  • You can drive when your wounds are healed, and you feel you can safely grip the steering wheel in both hands to control the car.
  • You can shower or bath as normal once the wounds are healed, but prior to that you need to keep the hand dry.
  • Once fully recovered you will be discharged if no other fingers are causing issues. If you are part of a trial, additional appointments may be required however you will be clearly notified of this.

As Dupuytren’s is not curable there is always a chance it may return in the finger operated or appear in other fingers or the other hand. If this is the case, you would need to see your GP to be rereferred.

How quickly will I recover from the surgery?

Needle Fasciectomy

The wound will be reviewed at 1 week and usually by 2 weeks the hand is fully functional.


For open surgery the wound takes 2-3 weeks to heal and then it takes another 2-4 week to overcome the post-operative stiffness in most cases.

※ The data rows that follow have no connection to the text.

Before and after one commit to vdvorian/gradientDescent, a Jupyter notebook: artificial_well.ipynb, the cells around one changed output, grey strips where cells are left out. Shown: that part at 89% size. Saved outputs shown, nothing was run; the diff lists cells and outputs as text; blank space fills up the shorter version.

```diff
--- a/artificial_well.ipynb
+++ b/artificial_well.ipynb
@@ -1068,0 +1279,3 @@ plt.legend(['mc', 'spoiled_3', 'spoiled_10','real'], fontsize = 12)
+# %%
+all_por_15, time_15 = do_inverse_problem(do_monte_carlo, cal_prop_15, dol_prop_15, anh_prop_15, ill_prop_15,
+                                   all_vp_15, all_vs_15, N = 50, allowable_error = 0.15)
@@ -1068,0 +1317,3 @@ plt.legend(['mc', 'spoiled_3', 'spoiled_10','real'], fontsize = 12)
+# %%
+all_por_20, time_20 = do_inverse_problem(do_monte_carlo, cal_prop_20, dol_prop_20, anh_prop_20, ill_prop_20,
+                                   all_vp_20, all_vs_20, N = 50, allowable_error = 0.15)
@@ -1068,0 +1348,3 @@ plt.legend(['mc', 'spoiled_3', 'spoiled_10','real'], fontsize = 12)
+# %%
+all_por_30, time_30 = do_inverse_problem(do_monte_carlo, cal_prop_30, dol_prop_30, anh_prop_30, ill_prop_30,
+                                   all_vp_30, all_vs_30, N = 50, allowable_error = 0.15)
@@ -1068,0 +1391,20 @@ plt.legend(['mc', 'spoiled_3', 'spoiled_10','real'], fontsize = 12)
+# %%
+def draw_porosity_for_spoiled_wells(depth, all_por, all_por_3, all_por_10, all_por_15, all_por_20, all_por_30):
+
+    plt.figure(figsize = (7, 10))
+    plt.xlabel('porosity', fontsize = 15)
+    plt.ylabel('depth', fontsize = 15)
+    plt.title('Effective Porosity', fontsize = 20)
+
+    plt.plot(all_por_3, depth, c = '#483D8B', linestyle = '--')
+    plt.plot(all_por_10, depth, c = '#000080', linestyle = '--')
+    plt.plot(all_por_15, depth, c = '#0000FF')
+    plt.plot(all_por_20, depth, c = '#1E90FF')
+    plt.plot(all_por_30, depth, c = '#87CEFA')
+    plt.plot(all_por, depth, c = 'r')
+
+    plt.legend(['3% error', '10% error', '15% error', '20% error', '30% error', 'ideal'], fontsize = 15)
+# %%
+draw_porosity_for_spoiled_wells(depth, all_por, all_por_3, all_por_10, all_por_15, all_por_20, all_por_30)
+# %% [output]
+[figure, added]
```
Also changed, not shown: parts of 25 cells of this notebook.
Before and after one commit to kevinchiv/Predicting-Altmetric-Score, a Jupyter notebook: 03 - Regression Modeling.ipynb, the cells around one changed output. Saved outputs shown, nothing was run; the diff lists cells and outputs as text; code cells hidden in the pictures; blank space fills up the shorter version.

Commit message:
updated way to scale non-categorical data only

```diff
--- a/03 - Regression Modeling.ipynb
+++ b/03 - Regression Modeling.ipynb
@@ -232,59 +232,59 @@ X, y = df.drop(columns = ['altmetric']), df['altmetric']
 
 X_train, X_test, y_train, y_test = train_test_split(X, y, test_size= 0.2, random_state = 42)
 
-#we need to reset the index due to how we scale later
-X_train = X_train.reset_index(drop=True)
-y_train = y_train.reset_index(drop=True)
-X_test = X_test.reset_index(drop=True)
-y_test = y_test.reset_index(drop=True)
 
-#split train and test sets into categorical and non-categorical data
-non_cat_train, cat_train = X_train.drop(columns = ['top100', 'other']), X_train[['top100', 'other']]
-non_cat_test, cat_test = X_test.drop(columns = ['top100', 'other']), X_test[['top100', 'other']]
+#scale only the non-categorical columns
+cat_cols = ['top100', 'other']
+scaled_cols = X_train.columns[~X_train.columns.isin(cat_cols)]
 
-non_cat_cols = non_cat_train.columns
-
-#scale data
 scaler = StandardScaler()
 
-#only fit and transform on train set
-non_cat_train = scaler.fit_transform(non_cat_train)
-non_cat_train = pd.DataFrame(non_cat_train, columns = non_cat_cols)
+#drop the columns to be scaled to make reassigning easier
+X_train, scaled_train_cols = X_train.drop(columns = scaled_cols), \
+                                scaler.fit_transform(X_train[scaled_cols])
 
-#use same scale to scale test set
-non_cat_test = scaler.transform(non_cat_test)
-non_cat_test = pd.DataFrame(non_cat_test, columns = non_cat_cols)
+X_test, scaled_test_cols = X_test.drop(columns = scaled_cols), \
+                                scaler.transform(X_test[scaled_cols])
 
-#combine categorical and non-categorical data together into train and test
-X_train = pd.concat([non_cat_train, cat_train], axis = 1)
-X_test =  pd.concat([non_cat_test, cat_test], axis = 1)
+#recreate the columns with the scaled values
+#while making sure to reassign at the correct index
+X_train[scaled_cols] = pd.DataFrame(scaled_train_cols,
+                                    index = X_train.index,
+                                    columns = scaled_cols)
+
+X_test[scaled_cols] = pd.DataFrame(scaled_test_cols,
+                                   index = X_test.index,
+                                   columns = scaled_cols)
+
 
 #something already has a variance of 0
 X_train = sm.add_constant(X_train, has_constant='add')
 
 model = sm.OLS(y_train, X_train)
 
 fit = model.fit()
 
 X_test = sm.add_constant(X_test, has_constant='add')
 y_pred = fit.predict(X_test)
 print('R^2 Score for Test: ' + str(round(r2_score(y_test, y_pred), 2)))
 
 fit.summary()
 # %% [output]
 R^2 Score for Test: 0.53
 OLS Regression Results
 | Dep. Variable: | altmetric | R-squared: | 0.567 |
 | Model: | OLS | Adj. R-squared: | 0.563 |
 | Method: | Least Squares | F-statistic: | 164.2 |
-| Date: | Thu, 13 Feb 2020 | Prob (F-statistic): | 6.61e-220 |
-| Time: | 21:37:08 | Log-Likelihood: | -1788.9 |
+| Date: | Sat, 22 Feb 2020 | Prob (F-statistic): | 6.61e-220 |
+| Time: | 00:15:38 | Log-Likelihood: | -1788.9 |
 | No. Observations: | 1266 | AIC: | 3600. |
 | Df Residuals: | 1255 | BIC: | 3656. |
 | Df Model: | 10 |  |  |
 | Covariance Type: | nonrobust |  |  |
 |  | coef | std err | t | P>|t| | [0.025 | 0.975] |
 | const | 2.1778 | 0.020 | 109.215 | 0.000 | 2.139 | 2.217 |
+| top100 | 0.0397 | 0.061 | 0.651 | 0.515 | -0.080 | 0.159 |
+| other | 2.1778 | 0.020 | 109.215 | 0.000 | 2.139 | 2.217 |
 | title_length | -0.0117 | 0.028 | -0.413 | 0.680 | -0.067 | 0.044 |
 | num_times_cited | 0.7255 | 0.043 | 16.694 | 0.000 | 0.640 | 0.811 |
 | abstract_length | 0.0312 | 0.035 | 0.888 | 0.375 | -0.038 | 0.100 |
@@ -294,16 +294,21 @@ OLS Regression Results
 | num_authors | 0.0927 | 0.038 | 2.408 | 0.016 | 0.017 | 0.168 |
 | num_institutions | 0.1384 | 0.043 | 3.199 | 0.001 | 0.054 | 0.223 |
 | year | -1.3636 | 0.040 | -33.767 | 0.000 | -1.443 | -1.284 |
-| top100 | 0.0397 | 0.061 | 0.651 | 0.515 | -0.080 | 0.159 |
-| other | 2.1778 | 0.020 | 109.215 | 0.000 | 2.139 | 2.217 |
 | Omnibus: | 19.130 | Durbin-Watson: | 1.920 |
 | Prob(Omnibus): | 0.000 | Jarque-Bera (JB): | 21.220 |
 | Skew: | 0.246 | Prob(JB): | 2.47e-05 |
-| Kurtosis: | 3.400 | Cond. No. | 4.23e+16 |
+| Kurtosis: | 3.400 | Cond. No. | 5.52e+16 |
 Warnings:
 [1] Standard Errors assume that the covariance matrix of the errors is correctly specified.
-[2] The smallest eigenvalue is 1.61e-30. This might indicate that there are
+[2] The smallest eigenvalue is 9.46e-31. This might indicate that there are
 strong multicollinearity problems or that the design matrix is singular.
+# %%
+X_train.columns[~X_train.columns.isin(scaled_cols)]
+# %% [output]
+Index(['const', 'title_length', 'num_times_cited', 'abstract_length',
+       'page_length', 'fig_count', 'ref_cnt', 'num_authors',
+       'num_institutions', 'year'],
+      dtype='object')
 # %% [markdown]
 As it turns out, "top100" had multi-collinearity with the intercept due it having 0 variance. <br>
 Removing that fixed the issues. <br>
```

In total, more severe cases can take 2-3 months to recover fully.


The skin graft is protected for 2 weeks with no movement to allow it to heal. Following this, the healing is similar to opened surgery. As grafts are usually used in more severe cases it is likely that recovery will take around 3 months.

In all these cases the flexibility and strength may improve after these timeframes but the majority of recovery and time to return to work is as detailed above.

During this recovery period you will see the doctor and the hand therapist in clinic. The hand therapist will make and adjust your hand splint if you need one and advise you on your progress and the exercises to undertake.

What happens if I don't get treatment?

Dupuytren’s does not get better by itself. The rate at which it worsens is very unpredictable. Although you do not have to have treatment you should be aware that the more curled up your fingers are the less likely it is to get them fully straight after treatment. In very severe diseases some patients may choose to have their finger amputated.

After surgery information

  • Elevate your hand in a sling whilst mobilising and on a pillow when sitting or in bed.
  • Do not allow your hand to hang down by your side.
  • Keep the dressing dry, try not to disturb the dressing until you have been advised to.
  • Do not partake in heavy manual work until you have been seen at your next appointment and have been advised it is safe to do so. 
  • Take painkillers as prescribed. 
  • If you are instructed to wear a sling, please ensure you remove your arm from the sling every 1 to 2 hours and exercise the shoulder and elbow to prevent them from getting stiff. Remember to also wriggle your fingers.

If you experience pain, numbness, tingling, excessive swelling, discharge through your dressing or discoloration of the fingers, in the first instance please contact the Outpatients Department on 0121 685 4040 (Mon - Fri, 8:30am - 4:30pm).

Outside of these hours, please contact the hospital switchboard and ask for the Clinical Site Co-ordinator on call for the hospital via Switchboard: 0121 685 4000.

If you are unable to make your Outpatient appointment, please contact the Appointments department on 0121 685 4186.

Post-operative exercises

Finger Exercises

Starting from a straight position, do 10 repetitions of each type of fist shown

Therapy information

The Royal Orthopaedic Hospital | T: 0121 685 4000 |